Version comparison data:
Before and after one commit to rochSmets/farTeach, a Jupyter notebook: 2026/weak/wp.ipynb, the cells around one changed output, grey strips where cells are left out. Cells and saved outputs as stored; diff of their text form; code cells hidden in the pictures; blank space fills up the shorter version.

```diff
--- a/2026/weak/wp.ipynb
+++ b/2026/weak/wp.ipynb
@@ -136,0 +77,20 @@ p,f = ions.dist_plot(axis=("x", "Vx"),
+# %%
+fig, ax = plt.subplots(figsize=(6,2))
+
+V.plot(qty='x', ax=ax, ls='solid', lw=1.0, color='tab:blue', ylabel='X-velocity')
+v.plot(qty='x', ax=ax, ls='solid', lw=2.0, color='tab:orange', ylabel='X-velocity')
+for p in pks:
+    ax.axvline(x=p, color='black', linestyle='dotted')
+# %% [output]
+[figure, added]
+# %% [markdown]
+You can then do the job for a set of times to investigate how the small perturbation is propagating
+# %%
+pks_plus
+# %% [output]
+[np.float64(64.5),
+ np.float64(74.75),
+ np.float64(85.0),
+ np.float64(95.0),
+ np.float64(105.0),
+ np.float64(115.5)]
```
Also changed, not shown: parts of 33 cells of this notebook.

---

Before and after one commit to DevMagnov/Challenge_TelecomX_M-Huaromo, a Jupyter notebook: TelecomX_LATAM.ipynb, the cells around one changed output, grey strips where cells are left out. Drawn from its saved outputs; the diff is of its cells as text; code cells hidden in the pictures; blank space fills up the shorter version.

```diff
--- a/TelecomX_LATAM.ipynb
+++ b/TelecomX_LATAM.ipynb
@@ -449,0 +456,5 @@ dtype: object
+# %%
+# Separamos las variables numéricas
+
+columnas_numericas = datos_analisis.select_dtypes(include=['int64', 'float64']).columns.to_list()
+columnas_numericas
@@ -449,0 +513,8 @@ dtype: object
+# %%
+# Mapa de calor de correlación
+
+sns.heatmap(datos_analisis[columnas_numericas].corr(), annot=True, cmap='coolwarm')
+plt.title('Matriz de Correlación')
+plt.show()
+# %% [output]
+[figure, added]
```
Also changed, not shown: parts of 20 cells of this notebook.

TASK PROMPT: Read through the data above. Report each line that has the word "parts".

OUTPUT:
Also changed, not shown: parts of 33 cells of this notebook.
Also changed, not shown: parts of 20 cells of this notebook.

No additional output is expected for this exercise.